The Act states that severe, chronic or intractable pain of neuropathic origin is one of the serious medical conditions that qualify for treatment with medical marijuana. The law also allows using medical marijuana to treat severe, chronic or intractable pain in which conventional therapeutic intervention and opiate therapy is contraindicated or ineffective.
Moreover, parents or guardians of a minor with a serious medical condition can be allowed to lawfully collect medical marijuana from another state, territory or country to be administered to the minor.
More importantly, it is estimated that the medical marijuana could be used to fight the epidemic of opioid addiction that has resulted in numerous deaths from overdoses in Pennsylvania and throughout the United States.
A report of the Centers for Disease Control and Prevention (CDC) from 2014 reveals that as many as 46 people die every day in the US due to an overdose of prescription opioid or narcotic painkillers, such as Vicodin (hydrocodone-acetaminophen), OxyContin (oxycodone), Opana (oxymorphone), and methadone.
In 2012, the CDC also found that health care providers wrote 259 million prescriptions for painkillers, which is enough for every American adult to have a bottle of pills.
The research study however opined that although there is evidence of the link between medical marijuana use and decrease in deaths from opioid overdoses, further study are required before wide adoption of medical marijuana use to counter the risks of opioid use.

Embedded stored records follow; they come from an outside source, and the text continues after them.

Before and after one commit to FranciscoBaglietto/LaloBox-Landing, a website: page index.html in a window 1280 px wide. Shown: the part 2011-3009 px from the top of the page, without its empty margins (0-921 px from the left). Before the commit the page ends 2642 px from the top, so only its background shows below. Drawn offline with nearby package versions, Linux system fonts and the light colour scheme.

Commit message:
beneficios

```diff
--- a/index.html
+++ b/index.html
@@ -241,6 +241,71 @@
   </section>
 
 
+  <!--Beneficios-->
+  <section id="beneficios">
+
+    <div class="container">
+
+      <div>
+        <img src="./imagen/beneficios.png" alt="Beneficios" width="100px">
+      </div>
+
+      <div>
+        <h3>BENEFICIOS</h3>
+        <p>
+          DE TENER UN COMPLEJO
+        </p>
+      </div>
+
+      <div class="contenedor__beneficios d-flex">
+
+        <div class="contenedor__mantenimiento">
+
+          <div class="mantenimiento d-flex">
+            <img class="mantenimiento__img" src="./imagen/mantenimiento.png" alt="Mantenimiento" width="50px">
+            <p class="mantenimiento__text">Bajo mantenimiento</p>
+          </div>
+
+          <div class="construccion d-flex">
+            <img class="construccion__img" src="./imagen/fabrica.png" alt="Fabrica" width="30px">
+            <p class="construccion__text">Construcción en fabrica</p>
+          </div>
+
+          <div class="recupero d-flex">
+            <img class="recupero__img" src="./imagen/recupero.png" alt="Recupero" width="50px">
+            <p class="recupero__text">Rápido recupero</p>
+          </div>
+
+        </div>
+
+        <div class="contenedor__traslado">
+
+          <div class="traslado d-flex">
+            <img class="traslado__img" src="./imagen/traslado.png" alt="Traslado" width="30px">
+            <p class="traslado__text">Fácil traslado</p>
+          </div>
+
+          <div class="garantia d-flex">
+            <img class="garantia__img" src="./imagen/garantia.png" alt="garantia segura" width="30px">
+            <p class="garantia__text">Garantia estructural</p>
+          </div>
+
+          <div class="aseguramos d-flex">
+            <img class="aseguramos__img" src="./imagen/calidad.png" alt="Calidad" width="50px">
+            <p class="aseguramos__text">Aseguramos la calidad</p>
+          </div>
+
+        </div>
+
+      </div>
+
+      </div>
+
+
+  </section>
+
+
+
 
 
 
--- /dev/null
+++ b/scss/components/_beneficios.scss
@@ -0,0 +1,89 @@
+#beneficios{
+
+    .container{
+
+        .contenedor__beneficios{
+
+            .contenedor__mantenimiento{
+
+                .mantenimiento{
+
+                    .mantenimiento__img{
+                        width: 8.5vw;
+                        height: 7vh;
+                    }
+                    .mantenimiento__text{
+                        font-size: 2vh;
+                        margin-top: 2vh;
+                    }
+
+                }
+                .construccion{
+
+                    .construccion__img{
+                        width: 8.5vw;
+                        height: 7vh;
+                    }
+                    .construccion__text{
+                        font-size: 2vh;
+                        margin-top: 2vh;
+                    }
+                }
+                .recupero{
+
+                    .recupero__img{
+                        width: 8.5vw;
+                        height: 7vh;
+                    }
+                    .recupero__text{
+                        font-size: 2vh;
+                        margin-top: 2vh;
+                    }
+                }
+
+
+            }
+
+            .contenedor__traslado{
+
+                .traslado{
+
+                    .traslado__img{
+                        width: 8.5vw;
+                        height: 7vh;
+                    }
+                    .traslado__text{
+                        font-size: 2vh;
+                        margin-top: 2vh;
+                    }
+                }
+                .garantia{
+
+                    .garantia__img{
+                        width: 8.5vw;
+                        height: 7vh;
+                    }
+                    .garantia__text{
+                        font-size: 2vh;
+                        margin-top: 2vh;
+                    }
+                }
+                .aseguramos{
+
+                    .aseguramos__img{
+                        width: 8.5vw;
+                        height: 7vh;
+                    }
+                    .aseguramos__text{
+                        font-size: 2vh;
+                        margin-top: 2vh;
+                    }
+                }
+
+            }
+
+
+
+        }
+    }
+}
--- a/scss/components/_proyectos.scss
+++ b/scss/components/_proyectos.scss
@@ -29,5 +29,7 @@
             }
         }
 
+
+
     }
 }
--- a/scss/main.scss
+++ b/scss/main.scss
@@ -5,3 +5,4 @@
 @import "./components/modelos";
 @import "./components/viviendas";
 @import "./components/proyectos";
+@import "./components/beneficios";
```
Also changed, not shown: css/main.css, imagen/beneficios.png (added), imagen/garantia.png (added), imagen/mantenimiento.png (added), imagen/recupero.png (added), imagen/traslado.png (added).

So far, 24 states in the USA and Washington D.C. have legalized either medical marijuana or recreational marijuana, or both.